Quality Assurance (QA) is a key part of the software development lifecycle, and there are a variety of testing methods based on the kind of application being developed or the component that needs to be tested. Similarly, there are many testing processes that can be automated, which is essential for organizations adopting DevOps, and some that are difficult to automate and need to be done manually.
Software testing can broadly be categorized into two types of testing: Functional Testing and Non-Functional Testing. Functional Testing focuses on setting up standard QA practices to ensure that your software does exactly what it is designed to do while Non-Functional Testing is deployed to ensure optimal performance and security.
Let’s take a look at the differences between Functional and Non-Functional Testing with key considerations of each.
Functional TestingAt its simplest form, Functional Testing does just what its name implies: tests the software or a component of the software to ensure it is functioning as expected. Functional Testing can apply to web and mobile applications; responsive user interfaces (UI); software designed using service-oriented architecture (SOA), APIs and microservices; as well as ETL and BI Reporting applications. More and more, Functional Testing is being automated to overcome today’s impending software challenges (i.e. requirements capturing, selecting the right tools, honing the skillsets of QA analysts, and proper enhancement of regression suite and maintenance). When establishing Functional Test automation practices, QA managers should consider the following areas:
- Holistic feasibility study to analyze automation
- Test Automation Frameworks (Keyword, Data, and Hybrid) which can be reused for different Web and mobile applications (Native, Hybrid, and Web)
- Reduction in Testware development time and effective maintenance
- Testing with Cloud-based tools to enhance test efficiency and reducing Testware development time
- Cloud-based testing on a variety of browsers for Web and devices for Mobile apps, with a variation in operating systems providing efficient coverage of real-usage scenarios
- Responsive UI layout testing on a wide range of browsers and devices
- Acceptance Test Automation using behavior-driven development tools
- The exploitation of Open Source tools/APIs to generate cost-effectiveness
- Reduction in time to market and effective ROI
- Adherence to best practices and best QA tools available
Web, Desktop and API AutomationCommercial Tools: TestComplete, UiPath, TOSCA Open Source Tools: Katalon Studio
Mobile AutomationCommercial Tool: Perfecto Open Source Tool: Appium

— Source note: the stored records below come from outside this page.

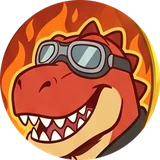
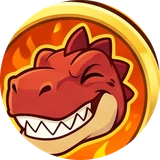
Kart Race: new racer portraits; coin fixes (one coin per hard wall hit, none after the finish, coin bonus on boosts and the red line)
Claude-Session: https://claude.ai/code/session_01MC4zuKXFaCxVKkwqiM8kVR

diff --git a/server/games/kart-race.js b/server/games/kart-race.js
@@ -100,9 +100,10 @@ export const TRACKS = [
 
 /**
  * Coins: each one you hold (up to `max`) adds `perCoin` to your top speed. A spin-out costs
- * `spinLoss` of them, a head-on hit on a wall `wallLoss`. A collected coin comes back later.
+ * `spinLoss` of them, a hard head-on hit on a wall (at `wallHitSpeed` or more) `wallLoss`, at most
+ * once every `wallLossMs` (nudging along a wall costs nothing). A collected coin comes back later.
  */
-export const COINS = { max: 15, perCoin: 0.05, r: 0.35, respawnMs: 8000, spinLoss: 3, wallLoss: 1, spacing: 0.6 };
+export const COINS = { max: 15, perCoin: 0.05, r: 0.35, respawnMs: 8000, spinLoss: 3, wallLoss: 1, spacing: 0.6, wallHitSpeed: 3, wallLossMs: 1500 };
 
 /**
  * Items. Rows of ? boxes at these points of every lap; a box gives you an
@@ -312,7 +313,7 @@ export class KartRace {
     k.offTrack = where.d > TRACK_WIDTH / 2;
     const boosting = now < k.boostUntil;
     const car = k.car;
-    const bonus = k.coins * COINS.perCoin; // every coin held: a little faster
+    const bonus = this.coinBonus(k);
     const top = boosting ? car.boostSpeed + bonus : k.offTrack ? car.grassSpeed : car.maxSpeed + bonus;
     const toward = (v, target, rate) => (v > target ? Math.max(target, v - rate * dt) : Math.min(target, v + rate * dt));
     if (k.finishedAt !== null) {
@@ -354,7 +355,7 @@ export class KartRace {
         if (k.speed >= 0 && Math.hypot(k.x - pad.x, k.y - pad.y) < 0.9 && now >= k.boostUntil - KART.boostMs + 300) {
           if (now >= k.boostUntil) this.events.boosts++;
           k.boostUntil = now + KART.boostMs;
-          k.speed = Math.max(k.speed, k.car.boostSpeed);
+          k.speed = Math.max(k.speed, k.car.boostSpeed + this.coinBonus(k));
         }
       }
     }
@@ -374,7 +375,7 @@ export class KartRace {
     }
     if (k.drifting && k.driftMs >= KART.driftChargeMs && !k.drift && now >= k.spinUntil && k.finishedAt === null) {
       k.boostUntil = Math.max(k.boostUntil, now + KART.miniBoostMs);
-      k.speed = Math.max(k.speed, k.car.maxSpeed + 1.5);
+      k.speed = Math.max(k.speed, k.car.maxSpeed + this.coinBonus(k) + 1.5);
       this.events.miniBoosts++;
     }
     k.drifting = false;
@@ -429,8 +430,13 @@ export class KartRace {
     if (into <= 0) return; // already moving away
     this.events.walls++;
     if (into > WALL.headOn) {
+      const hard = Math.abs(k.speed) >= COINS.wallHitSpeed;
       k.speed = -k.speed * WALL.bounce; // bounce back off it
-      this.loseCoins(k, COINS.wallLoss);
+      const now = this.ctx.now();
+      if (hard && now >= (k.wallLossAt || 0) + COINS.wallLossMs) {
+        k.wallLossAt = now;
+        this.loseCoins(k, COINS.wallLoss);
+      }
       k.drifting = false;
       return;
     }
@@ -480,8 +486,14 @@ export class KartRace {
     return 'turbo';
   }
 
+  /** How much faster a kart's coins make it. */
+  coinBonus(k) {
+    return k.coins * COINS.perCoin;
+  }
+
   /** Pick up any coins the kart is touching (if it has room). */
   coinCheck(k, now) {
+    if (k.finishedAt !== null) return; // over the line: leave them for the kart still racing
     for (const c of this.coins) {
       if (k.coins >= COINS.max) return;
       if (now < c.backAt || Math.hypot(k.x - c.x, k.y - c.y) > COINS.r + KART.r) continue;
@@ -504,7 +516,7 @@ export class KartRace {
     const now = this.ctx.now();
     if (k.item === 'turbo') {
       k.boostUntil = now + ITEMS.turboMs;
-      k.speed = Math.max(k.speed, k.car.boostSpeed);
+      k.speed = Math.max(k.speed, k.car.boostSpeed + this.coinBonus(k));
     } else if (k.item === 'shield') {
       k.shieldUntil = now + ITEMS.shieldMs;
     } else if (k.item === 'banana') {
@@ -690,7 +702,7 @@ export class KartRace {
             racer: k.racer,
             tyre: k.tyre,
             coins: k.coins,
-            top: k.car.maxSpeed, // this kart's top speed (its speedometer's red line)
+            top: k.car.maxSpeed + k.coins * COINS.perCoin, // this kart's top speed (its speedometer's red line)
             drifting: k.drifting,
             driftCharge: k.drifting ? Math.min(1, k.driftMs / KART.driftChargeMs) : 0,
             lapMs: this.raceStart && k.finishedAt === null ? Math.max(0, now - this.raceStart - k.lapStart) : null,

diff --git a/test/kart-race.test.js b/test/kart-race.test.js
@@ -644,3 +644,30 @@ test('coins: a spin-out costs 3 (never below 0), a head-on wall hit costs 1', ()
   ctx.advance(TICK * 4);
   assert.equal(k.coins, 3, 'head-on wall hit: -1');
 });
+
+test('coins: pressing into a wall costs one coin, not the whole purse; finished karts take none', () => {
+  const { ctx, game } = racing();
+  const [k, other] = game.karts;
+  other.x = -50;
+  k.coins = 10;
+  const p = pointAt(game.track, 0.1);
+  const nx = -Math.sin(p.angle);
+  const ny = Math.cos(p.angle);
+  const limit = TRACK_WIDTH / 2 + WALL.out - KART.r;
+  Object.assign(k, { x: p.x + nx * (limit - 0.3), y: p.y + ny * (limit - 0.3), angle: Math.atan2(ny, nx), speed: KART.maxSpeed, progress: 0.1, seg: Math.round(0.1 * SAMPLES) });
+  game.onInput(0, { type: 'drive', steer: 0, gas: true });
+  ctx.advance(1000); // nose against the wall, foot down
+  assert.ok(k.coins >= 9, `one hard hit, not a drain (${k.coins} left)`);
+  game.onInput(0, { type: 'drive', steer: 0, brake: true });
+  ctx.advance(1500); // and reversing back into it
+  assert.ok(k.coins >= 8, `reversing into it, then nudging (${k.coins} left)`);
+  // The view's red line includes the coin bonus.
+  assert.ok(Math.abs(game.hostView().karts[0].top - (8.5 + k.coins * COINS.perCoin)) < 1e-9);
+  // Over the line: no more coins (they're left for the kart still racing).
+  game.finishLine(0, ctx.now());
+  const c = game.coins.find((x) => x.backAt <= ctx.now());
+  const had = k.coins;
+  Object.assign(k, { x: c.x, y: c.y, speed: 0 });
+  ctx.advance(TICK);
+  assert.equal(k.coins, had);
+});

diff --git a/public/games/kart-race/host.js b/public/games/kart-race/host.js
@@ -370,7 +370,6 @@
     });
   }
 
-  /** ? boxes, spinning gently in rainbow colours, and the bananas on the road. */
   /** Coins: gold discs, squashed side to side so they look like they're spinning. */
   function drawCoins(g, v, now) {
     (v.coins || []).forEach(function (c, i) {
@@ -392,6 +391,7 @@
     });
   }
 
+  /** ? boxes, spinning gently in rainbow colours, and the bananas on the road. */
   function drawBoxes(g, v, now) {
     v.boxes.forEach(function (b, i) {
       g.save();
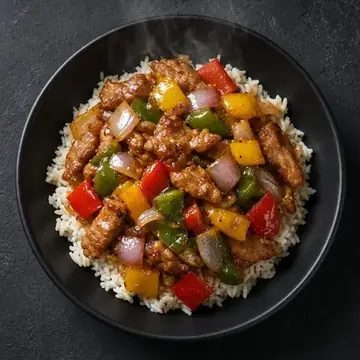
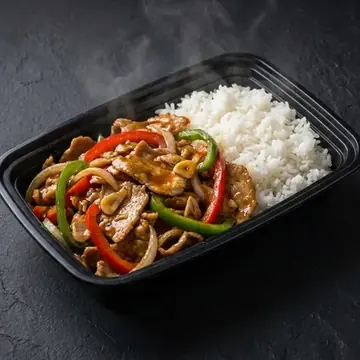
Pictures: Oranje Snack and Dushi Wok remade with Gemini; picture tools in build/gemini
- Oranje Snack: kroket, frikandel special, mixed snack box, saté, fries with
  mayo (bitterballen came earlier), all photo-style on one navy-tile counter.
- Dushi Wok: fried rice, sweet & sour, lo mein, pork stir-fry, shrimp fried
  rice, wings, egg rolls, with varied angles and dishes, same slate look.
- Each checked against its menu text; rejected tries: mixed box with 3 and
  then 6 bitterballen (needs 4), fried rice with no visible egg.
- build/gemini/make_picture.py + one prompt per dish (key only from the
  environment); its output folder is ignored. Thumbnails and share cards
  rebuilt. CLAUDE.md file map updated for the new tools.

Claude-Session: https://claude.ai/code/session_01XBKZdq1LYYQVLVXF99C92c

diff --git a/build/gemini/make_picture.py b/build/gemini/make_picture.py
@@ -1,0 +1,63 @@
+"""Dish pictures with Google Gemini. Every picture must show exactly what its menu text says: look at each try.
+  python3 build/gemini/make_picture.py make <restaurant> <id> [--model gemini-3-pro-image]
+      one try from build/gemini/prompts/<restaurant>-<id>.txt -> build/gemini/out/<restaurant>-<id>-<n>.<ext> (not committed)
+  python3 build/gemini/make_picture.py use <try file> <restaurant> <id>
+      after checking it against the menu: 780x446 WebP (under 70 KB) at that dish's "img" path in menu.json.
+      Then run python3 build/thumbs.py and python3 build/og/make_og.py, and qa/check_site.py.
+The key comes only from the GEMINI_API_KEY environment variable and is sent only as the x-goog-api-key header.
+Never put it in this repo. A prompt file's first line is "ref: <picture path>" (style reference) or "ref: none"."""
+import base64, json, os, sys, urllib.error, urllib.request
+from PIL import Image
+
+ROOT = os.path.dirname(os.path.dirname(os.path.dirname(os.path.abspath(__file__))))
+HERE = os.path.join(ROOT, "build", "gemini")
+OUT = os.path.join(HERE, "out")
+URL = "https://generativelanguage.googleapis.com/v1beta/models/{}:generateContent"
+MIME = {".webp": "image/webp", ".jpg": "image/jpeg", ".jpeg": "image/jpeg", ".png": "image/png"}
+
+def make(rest, iid, model):
+    lines = open(os.path.join(HERE, "prompts", f"{rest}-{iid}.txt"), encoding="utf-8").read().split("\n", 1)
+    ref, prompt = lines[0].replace("ref:", "").strip(), lines[1].strip()
+    parts = [{"text": prompt}]
+    if ref and ref != "none":
+        parts.append({"inline_data": {"mime_type": MIME[os.path.splitext(ref)[1].lower()],
+                                      "data": base64.b64encode(open(os.path.join(ROOT, ref), "rb").read()).decode()}})
+    body = {"contents": [{"parts": parts}], "generationConfig": {"responseModalities": ["IMAGE"], "imageConfig": {"aspectRatio": "16:9"}}}
+    key = os.environ.get("GEMINI_API_KEY") or sys.exit("GEMINI_API_KEY is not set")
+    req = urllib.request.Request(URL.format(model), json.dumps(body).encode(), {"x-goog-api-key": key, "Content-Type": "application/json"})
+    try:
+        data = json.load(urllib.request.urlopen(req, timeout=300))
+    except urllib.error.HTTPError as e:
+        msg = e.read().decode(errors="replace").replace(key, "[key]")
+        sys.exit(f"HTTP {e.code}: {msg[:600]}" + ("\n-> Add credit in Google AI Studio (Billing) and try again." if e.code == 402 else ""))
+    for c in data.get("candidates", []):
+        for p in (c.get("content") or {}).get("parts", []):
+            blob = p.get("inlineData") or p.get("inline_data")
+            if blob and blob.get("data"):
+                ext = {"image/jpeg": ".jpg", "image/webp": ".webp"}.get(blob.get("mimeType") or blob.get("mime_type"), ".png")
+                os.makedirs(OUT, exist_ok=True)
+                n = 1 + sum(1 for f in os.listdir(OUT) if f.startswith(f"{rest}-{iid}-"))
+                path = os.path.join(OUT, f"{rest}-{iid}-{n}{ext}")
+                open(path, "wb").write(base64.b64decode(blob["data"]))
+                return print("made", os.path.relpath(path, ROOT), "-> look at it and check it against the menu text")
+    sys.exit("no picture came back: " + json.dumps(data.get("promptFeedback") or [c.get("finishReason") for c in data.get("candidates", [])]))
+
+def use(src, rest, iid):
+    menu = json.load(open(os.path.join(ROOT, rest, "menu.json"), encoding="utf-8"))
+    img = [i for i in menu["items"] if i["id"] == iid][0]["img"]
+    im = Image.open(src).convert("RGB"); w, h = im.size; t = 780 / 446
+    box = ((w - round(h * t)) // 2, 0, (w + round(h * t)) // 2, h) if w / h > t else (0, (h - round(w / t)) // 2, w, (h + round(w / t)) // 2)
+    im = im.crop(box).resize((780, 446), Image.LANCZOS)
+    dest, q = os.path.join(ROOT, img), 80
+    while True:
+        im.save(dest, "WEBP", quality=q, method=6)
+        if os.path.getsize(dest) <= 70 * 1024 or q <= 50: break
+        q -= 4
+    print(f"saved {img} ({os.path.getsize(dest) // 1024} KB). Now: python3 build/thumbs.py && python3 build/og/make_og.py")
+
+if __name__ == "__main__":
+    a = sys.argv[1:]
+    model = a[a.index("--model") + 1] if "--model" in a else "gemini-3-pro-image"
+    if a[:1] == ["make"]: make(a[1], a[2], model)
+    elif a[:1] == ["use"]: use(a[1], a[2], a[3])
+    else: print(__doc__)

diff --git a/CLAUDE.md b/CLAUDE.md
@@ -22,14 +22,21 @@ Haus Kitchen (German) and Warung Sranan (Surinamese) were removed on 7 Oct 2026.
 - `shared/order.css` (the whole look: one font, Archivo, in `shared/fonts/`; night palette), `shared/hub.css` (home + cart extras). Each restaurant's accent colour comes from `color` in its menu.json. There are no per-restaurant stylesheets or fonts any more.
 - `index.html` home, `cart.html` full-page order, `<restaurant>/index.html` thin shell.
 - `ops/kitchen/`: the chef app (Prep / Cook an order / Close up). Its data builder and the cost/buyer screens are private (see `.gitignore`) and live only on Victor's VPS copy.
-- `qa/check_site.py`: checks every image and page and writes real WhatsApp samples to `qa/wa-samples.json`. Run it after every change.
-- `build/art/`: scripts + SVG sources for the drawn pictures (Oranje Snack dishes, taco `gt`, the three cans).
-- `shared/og/*.jpg`: link preview cards (home + one per restaurant) used by `og:image` tags. The tags use the full address `https://victorfromaruba-stack.github.io/restaurant-/`; change them if the site moves to its own domain.
+- `shared/lang/{pap,nl,es}.json`: screen text in Papiamento, Dutch and Spanish (`{"English": "translation"}`). The language follows the phone, with an EN/PAP/NL/ES switch at the bottom of pages. The WhatsApp ticket, dish names and descriptions stay English. New screen text goes through `tr("...")` in order-app.js (or `data-t` in HTML); `build/lang_keys.py` lists every phrase. Victor reviews the Papiamento.
+- `sw.js`: offline cache (network first for pages/code/menus, cached-first for pictures and fonts, refreshed in the background). Bump `CACHE` to clear it.
+- `qa/check_site.py`: checks every image, thumbnail, page and language, the Google data, and writes real WhatsApp samples to `qa/wa-samples.json`. Run it after every change; it must say 0 problems.
+- `build/thumbs.py`: 360px square thumbnails for menu rows (`<picture folder>/thumbs/`). Run after adding or replacing any dish picture.
+- `build/gemini/`: `make_picture.py` + one prompt per dish for Gemini pictures (key only from `GEMINI_API_KEY`, never in the repo). Look at every try and check it against the menu text before `use`.
+- `build/og/make_og.py`: rebuilds the link preview cards in `shared/og/` from the menus. `build/seo.py`: Google data (JSON-LD in the pages), `sitemap.xml`, `robots.txt`; run after changing hours, areas or menus.
+- `build/art/`: scripts + SVG sources for the drawn pictures (Oranje Snack dishes, the three cans).
+- `shared/og/*.jpg`: link preview cards (home + one per restaurant) used by `og:image` tags. The tags use the full address `https://victorfromaruba-stack.github.io/restaurant-/`; change them (and rerun `build/seo.py`) if the site moves to its own domain.
 - `manifest.webmanifest` + `shared/icons/`: "Add to home screen" app icon for Order Aruba.
 
 ## Features (Oct 2026)
 - Home: OPEN sign (lights up during hours), search across all menus, delivery/pickup + area picker in the top bar, "Order again" (last sent order, one tap), signature dish rail, restaurant cards.
-- Restaurant page: cover photo, logo, open status, Featured rail, menu rows with + on each photo, "Goes well with" add-ons in the dish sheet.
+- Home also: a row of the five restaurants under the search, desktop arrows on the dish rail.
+- Restaurant page: cover photo (or a silent video loop if menu.json has `video`), logo, open status, Featured rail, menu rows with + on each photo, "Goes well with" add-ons in the dish sheet, "Also tonight from our kitchen" at the end.
+- Four languages for screen text; works offline for pages already opened.
 - Checkout: "When": as soon as possible (while open) or a 15-minute slot tonight. WhatsApp ticket carries `Time: …`; the chef app shows it on the ticket.
 - Chef app: paste the WhatsApp order, cook step by step, ready-made customer replies (confirm, on the way / ready for pickup, sold out).
 
@@ -51,7 +58,9 @@ Haus Kitchen (German) and Warung Sranan (Surinamese) were removed on 7 Oct 2026.
 - Never use VapVap as a sales channel. Don't touch Frank's app.
 
 ## Still open
-- Real kitchen photos to replace the drawings (Oranje Snack x6, Ground beef street tacos, the 3 cans). Keep the same file path or update `img` in menu.json.
+- Real kitchen photos one day: every dish picture is an illustration for now (menus say "Pictures are illustrations."). Keep the same file path or update `img` in menu.json, then run `build/thumbs.py`.
+- The three cans are still drawings: photograph the real cans (don't generate brand logos).
+- Victor still has to give: how customers pay (`payment`), the last-orders time (`lastOrder`), and his check of the Papiamento.
 - Own domain (e.g. a .com pointed at GitHub Pages) when Victor wants one.
 
 ## Run locally

diff --git a/SOURCES.md b/SOURCES.md
@@ -1,5 +1,10 @@
 ## 8 Oct 2026 update
-- Made with Google Gemini (gemini-3-pro-image), checked against each menu `desc`, saved at the same paths as before: Smash cheeseburger (`smash-shack/assets/dishes/sc-hero.webp`, `sc.webp`), Smash burger combo (`co.webp`), Ground beef street tacos (`taco-brava/assets/art/gt.webp`, a photo-style picture despite the folder name), Crispy shrimp tacos (`taco-brava/assets/dishes/st.webp`), Bitterballen (`oranje-snack/assets/art/bb.webp`). Illustrations, not kitchen photos: every menu says "Pictures are illustrations."
+- Made with Google Gemini (gemini-3-pro-image), each checked against its menu `desc` (counts, fillings, sauces, nothing extra), saved at the same paths as before:
+  - Smash Shack: cheeseburger (`sc-hero.webp`, `sc.webp`), burger combo (`co.webp`)
+  - Taco Brava: ground beef street tacos (`assets/art/gt.webp`), crispy shrimp tacos (`st.webp`)
+  - Oranje Snack: all six (`assets/art/*.webp`; photo-style now, despite the folder name)
+  - Dushi Wok: fried rice, sweet & sour, lo mein, pork stir-fry, shrimp fried rice, wings, egg rolls (`assets/dishes/*.webp`). The Family Table (`ft.webp`) is still the earlier composite.
+- Prompts and the script: `build/gemini/`. Illustrations, not kitchen photos: every menu says "Pictures are illustrations."
 
 ## 7 Oct 2026 update
 - Oranje Snack dish pictures, Taco Brava `gt` and the three cans (`shared/drinks/`) are original drawings made for this site (sources + scripts in `build/art/`). No brand logos on the cans.
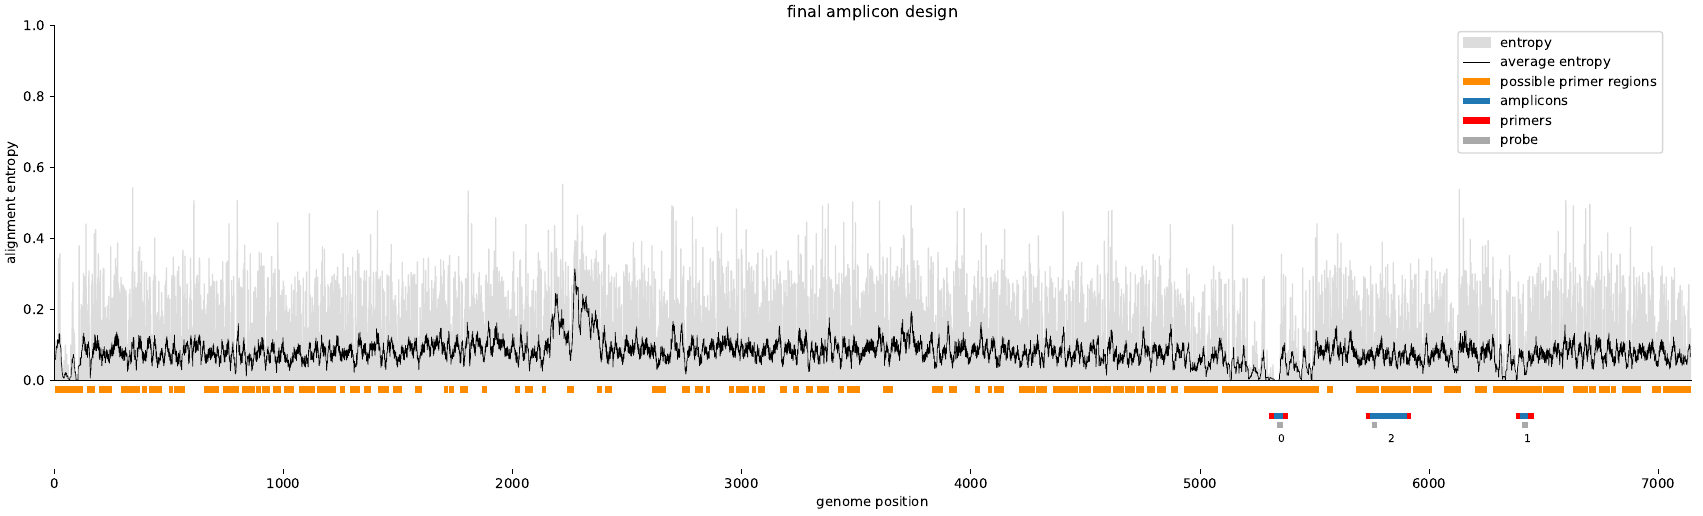
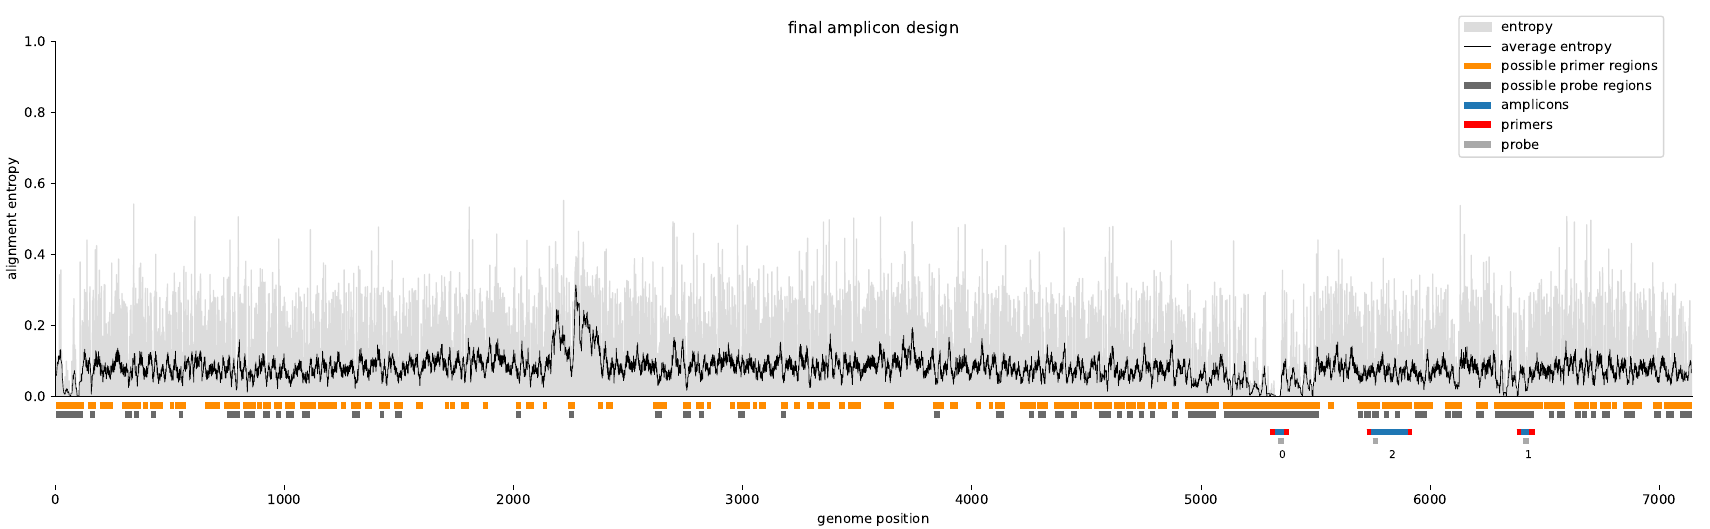
update plots

diff --git a/varvamp/scripts/reporting.py b/varvamp/scripts/reporting.py
@@ -473,7 +473,7 @@ def varvamp_plot(dir, alignment_cleaned, primer_regions, all_primers=None, ampli
     region_subplot(ax, primer_regions)
     # probe region plot for probes
     if probe_regions is not None and amplicon_scheme is not None:
-        region_subplot(ax, probe_conserved_regions, 0.9, color="dimgrey", description="possible probe regions")
+        region_subplot(ax, probe_regions, 0.9, color="dimgrey", description="possible probe regions")
         qpcr_subplot(ax, amplicon_scheme)
     # all primer plot
     elif all_primers is not None and amplicon_scheme is not None:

Non-Functional TestingNon-Functional Testing applies to areas outside the functionality of the software but are essential for the software’s performance. As such, Non-Functional Testing typically covers areas like performance testing, load testing and vulnerability (or security) testing. Market trends in testing are quickly moving toward non-functional testing, as organizations become more aligned towards getting their applications to meet specific performance/security criteria before deploying into the “real” world. The best solutions aim at exploiting open source tools to build robust and distributed performance test suites, which simulate realistic user loads helping to discover bottlenecks before the application goes live. When establishing Non-Functional Test practices, QA managers should consider the following areas:
- Creation of Web/mobile app performance tests after analyzing usage patterns
- Optimization of performance tests using API and scripting of Open Source tools
- Leveraging Cloud-testing tools to simulate higher loads and realistic geographic loads from different geographies
- Simulation of loads from various browsers for Web applications
- Mobile performance testing on various networks Edge, 3G, 4G, LTE, etc.
- Distributed load testing to simulate higher and realistic user loads
- Generation of easily comprehensive load test reports, which act as a critical input to analyzing application performance
- Analysis of application performance per page and server request/response analysis before it is productionized
- Considering all the parameters for performance testing for Web applications (i.e. server, pages, and HTTP request/responses), hence providing a thorough insight into the performance of the application
- Generating test reports which are easily readable by key stakeholders
- Surveillance of Web applications for present vulnerabilities
- Penetration of vulnerabilities discovered
- Knowledge of prominent APIs/tools to develop strong test suites
- Development of custom Test Suite for Security Testing
- Coverage for the discovery of standard vulnerabilities enlisted by OWASP
Performance Test AutomationCommercial Tool: Load Runner, NeoLoad Open Source Tools: Apache Jmeter
Security/Penetration TestingCommercial Tool: Burpsuite Open Source Tool: Kali Linux
The Future of TestingThis article provides a brief introduction to the world of Functional and Non-Functional Testing. There is a wide array of commercial and open-source tools in the market to address specific kinds of testing requirements or to help build out an enterprise test automation framework to fit with Agile and DevOps testing strategies. Whether just starting the process to implement testing practices or advancing your capability to a fully automated testing framework, Functional and Non-Functional Testing are both essential to delivering the best quality software in today’s competitive environment. Keeping ahead of changing industry trends, Bitwise is well versed in providing test automation tools, technology, and capabilities to enable the perfect testing strategy for your company’s needs. See our Performance and Mobile Testing page to explore further.
Editor's Note: The blog was originally posted on October 2020 and recently updated on April 2023 for accuracy.